[Raw data Boundary: Start]
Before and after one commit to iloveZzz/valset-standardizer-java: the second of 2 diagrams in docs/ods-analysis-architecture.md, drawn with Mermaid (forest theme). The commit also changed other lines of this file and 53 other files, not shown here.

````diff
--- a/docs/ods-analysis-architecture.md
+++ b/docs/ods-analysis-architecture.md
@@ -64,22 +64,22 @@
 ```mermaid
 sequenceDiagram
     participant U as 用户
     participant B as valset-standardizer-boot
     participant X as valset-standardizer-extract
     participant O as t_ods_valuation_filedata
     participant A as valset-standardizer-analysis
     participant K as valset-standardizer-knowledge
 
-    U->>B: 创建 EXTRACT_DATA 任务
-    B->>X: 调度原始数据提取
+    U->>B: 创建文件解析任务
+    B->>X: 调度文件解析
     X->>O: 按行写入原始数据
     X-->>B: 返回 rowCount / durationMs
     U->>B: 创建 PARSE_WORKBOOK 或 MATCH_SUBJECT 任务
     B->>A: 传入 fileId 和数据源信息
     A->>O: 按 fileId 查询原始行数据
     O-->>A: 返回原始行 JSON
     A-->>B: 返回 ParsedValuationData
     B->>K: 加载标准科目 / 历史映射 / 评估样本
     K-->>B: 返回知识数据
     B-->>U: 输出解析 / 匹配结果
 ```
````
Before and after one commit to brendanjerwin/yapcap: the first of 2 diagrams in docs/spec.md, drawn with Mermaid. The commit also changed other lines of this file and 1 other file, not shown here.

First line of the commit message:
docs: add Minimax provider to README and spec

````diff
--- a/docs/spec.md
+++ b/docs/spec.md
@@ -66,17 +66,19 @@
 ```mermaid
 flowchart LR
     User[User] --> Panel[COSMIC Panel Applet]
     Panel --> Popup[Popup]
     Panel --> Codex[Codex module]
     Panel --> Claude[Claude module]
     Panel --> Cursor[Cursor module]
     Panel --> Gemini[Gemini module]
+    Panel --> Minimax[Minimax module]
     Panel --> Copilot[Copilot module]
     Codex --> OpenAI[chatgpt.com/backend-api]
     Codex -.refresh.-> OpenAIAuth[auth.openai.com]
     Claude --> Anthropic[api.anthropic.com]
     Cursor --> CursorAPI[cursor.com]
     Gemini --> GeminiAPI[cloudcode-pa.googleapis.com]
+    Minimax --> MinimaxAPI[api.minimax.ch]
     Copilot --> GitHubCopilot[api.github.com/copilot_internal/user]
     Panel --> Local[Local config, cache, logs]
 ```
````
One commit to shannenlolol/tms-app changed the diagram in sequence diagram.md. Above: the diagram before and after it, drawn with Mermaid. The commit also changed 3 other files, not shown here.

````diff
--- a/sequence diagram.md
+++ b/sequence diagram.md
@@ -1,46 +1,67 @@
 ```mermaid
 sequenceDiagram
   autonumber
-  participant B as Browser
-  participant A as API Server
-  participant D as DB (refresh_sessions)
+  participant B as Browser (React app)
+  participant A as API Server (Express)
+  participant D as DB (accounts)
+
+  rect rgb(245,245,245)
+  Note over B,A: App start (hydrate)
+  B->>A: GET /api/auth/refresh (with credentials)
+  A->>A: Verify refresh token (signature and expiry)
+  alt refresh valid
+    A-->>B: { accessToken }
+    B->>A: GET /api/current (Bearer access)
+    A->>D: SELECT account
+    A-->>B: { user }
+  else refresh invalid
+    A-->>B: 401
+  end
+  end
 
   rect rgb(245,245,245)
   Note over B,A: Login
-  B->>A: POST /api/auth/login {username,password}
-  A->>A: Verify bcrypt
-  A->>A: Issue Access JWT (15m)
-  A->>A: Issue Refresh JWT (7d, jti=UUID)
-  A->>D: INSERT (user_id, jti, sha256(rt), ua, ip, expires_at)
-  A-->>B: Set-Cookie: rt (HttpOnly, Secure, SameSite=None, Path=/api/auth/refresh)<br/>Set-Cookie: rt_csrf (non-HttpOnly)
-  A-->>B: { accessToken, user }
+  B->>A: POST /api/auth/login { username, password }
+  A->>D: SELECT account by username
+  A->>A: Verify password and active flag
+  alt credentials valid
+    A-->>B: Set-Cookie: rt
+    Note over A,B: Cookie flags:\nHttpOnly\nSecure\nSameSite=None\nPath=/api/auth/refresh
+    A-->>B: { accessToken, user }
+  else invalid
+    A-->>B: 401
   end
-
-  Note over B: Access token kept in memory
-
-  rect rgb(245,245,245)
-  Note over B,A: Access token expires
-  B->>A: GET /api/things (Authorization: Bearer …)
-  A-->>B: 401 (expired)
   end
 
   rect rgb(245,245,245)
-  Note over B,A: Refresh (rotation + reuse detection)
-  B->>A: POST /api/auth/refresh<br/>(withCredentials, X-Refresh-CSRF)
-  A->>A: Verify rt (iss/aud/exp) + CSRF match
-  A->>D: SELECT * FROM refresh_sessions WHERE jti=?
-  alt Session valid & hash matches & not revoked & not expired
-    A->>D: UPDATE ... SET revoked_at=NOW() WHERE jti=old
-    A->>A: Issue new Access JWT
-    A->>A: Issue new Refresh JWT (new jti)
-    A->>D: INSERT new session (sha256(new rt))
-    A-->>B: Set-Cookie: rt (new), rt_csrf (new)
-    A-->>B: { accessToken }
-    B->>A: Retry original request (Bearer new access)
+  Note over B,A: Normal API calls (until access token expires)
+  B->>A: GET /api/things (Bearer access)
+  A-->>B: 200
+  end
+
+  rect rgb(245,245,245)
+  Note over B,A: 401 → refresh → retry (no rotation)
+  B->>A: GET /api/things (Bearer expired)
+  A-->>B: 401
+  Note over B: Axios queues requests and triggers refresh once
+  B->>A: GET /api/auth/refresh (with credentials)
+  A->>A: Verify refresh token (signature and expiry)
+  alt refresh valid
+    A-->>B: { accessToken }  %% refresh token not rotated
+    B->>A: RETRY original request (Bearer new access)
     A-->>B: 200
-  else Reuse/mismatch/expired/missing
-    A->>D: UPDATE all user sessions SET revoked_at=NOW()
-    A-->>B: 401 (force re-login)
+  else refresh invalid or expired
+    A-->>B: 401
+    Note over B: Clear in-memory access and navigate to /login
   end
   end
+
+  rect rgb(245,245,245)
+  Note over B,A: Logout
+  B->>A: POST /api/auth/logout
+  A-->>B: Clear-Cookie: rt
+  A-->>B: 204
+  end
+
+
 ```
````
[Raw data Boundary: End]
◆ Your assignment:
Make a copy of each line in the records that has the word "else".

◆ Written solution:
+  else refresh invalid
+  else invalid
-  else Reuse/mismatch/expired/missing
+  else refresh invalid or expired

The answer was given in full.